### WORK ORDER
Each line below that carries the string "fill" must appear in the answer.

### LISTED RECORDS
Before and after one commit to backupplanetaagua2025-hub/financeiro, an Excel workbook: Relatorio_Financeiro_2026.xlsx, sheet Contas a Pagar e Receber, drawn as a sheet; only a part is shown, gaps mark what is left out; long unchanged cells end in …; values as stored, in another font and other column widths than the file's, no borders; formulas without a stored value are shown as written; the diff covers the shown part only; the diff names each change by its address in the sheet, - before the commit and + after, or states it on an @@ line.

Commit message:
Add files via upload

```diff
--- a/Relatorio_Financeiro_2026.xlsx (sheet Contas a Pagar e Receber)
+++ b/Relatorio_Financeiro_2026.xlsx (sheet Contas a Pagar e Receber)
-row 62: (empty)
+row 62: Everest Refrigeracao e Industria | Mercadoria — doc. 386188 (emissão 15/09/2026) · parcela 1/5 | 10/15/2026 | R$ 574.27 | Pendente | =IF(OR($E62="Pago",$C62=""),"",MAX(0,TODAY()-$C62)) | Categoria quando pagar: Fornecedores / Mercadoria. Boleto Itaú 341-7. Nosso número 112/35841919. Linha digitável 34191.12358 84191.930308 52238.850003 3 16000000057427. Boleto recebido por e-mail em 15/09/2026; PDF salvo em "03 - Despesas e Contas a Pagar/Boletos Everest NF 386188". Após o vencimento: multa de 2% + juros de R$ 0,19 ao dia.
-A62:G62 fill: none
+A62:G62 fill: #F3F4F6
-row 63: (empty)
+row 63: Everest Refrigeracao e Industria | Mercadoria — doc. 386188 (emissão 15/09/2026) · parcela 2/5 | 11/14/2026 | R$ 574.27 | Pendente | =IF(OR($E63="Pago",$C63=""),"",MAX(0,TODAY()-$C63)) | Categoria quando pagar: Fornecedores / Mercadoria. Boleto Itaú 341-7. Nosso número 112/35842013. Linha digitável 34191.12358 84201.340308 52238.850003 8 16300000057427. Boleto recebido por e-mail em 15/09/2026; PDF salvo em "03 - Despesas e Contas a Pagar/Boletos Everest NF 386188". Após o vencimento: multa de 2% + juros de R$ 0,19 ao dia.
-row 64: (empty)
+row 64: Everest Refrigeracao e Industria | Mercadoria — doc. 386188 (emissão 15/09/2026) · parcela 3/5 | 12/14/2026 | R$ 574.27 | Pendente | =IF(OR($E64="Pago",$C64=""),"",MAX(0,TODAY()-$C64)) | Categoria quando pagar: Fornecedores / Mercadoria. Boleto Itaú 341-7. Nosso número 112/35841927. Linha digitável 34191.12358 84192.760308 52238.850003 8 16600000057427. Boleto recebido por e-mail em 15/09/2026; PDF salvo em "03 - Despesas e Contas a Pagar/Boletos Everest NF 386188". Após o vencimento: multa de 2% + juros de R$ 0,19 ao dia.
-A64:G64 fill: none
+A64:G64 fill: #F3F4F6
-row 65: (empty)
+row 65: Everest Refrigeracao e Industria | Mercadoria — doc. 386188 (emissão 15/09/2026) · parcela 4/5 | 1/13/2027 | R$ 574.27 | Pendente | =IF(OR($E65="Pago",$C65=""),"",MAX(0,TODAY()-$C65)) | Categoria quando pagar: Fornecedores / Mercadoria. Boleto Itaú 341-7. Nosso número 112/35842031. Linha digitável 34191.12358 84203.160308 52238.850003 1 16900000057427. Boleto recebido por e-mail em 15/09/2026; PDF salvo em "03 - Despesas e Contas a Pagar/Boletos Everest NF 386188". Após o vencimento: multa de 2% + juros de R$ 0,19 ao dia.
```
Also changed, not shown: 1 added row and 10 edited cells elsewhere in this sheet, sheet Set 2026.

### FINISHED TASK
-A62:G62 fill: none
+A62:G62 fill: #F3F4F6
-A64:G64 fill: none
+A64:G64 fill: #F3F4F6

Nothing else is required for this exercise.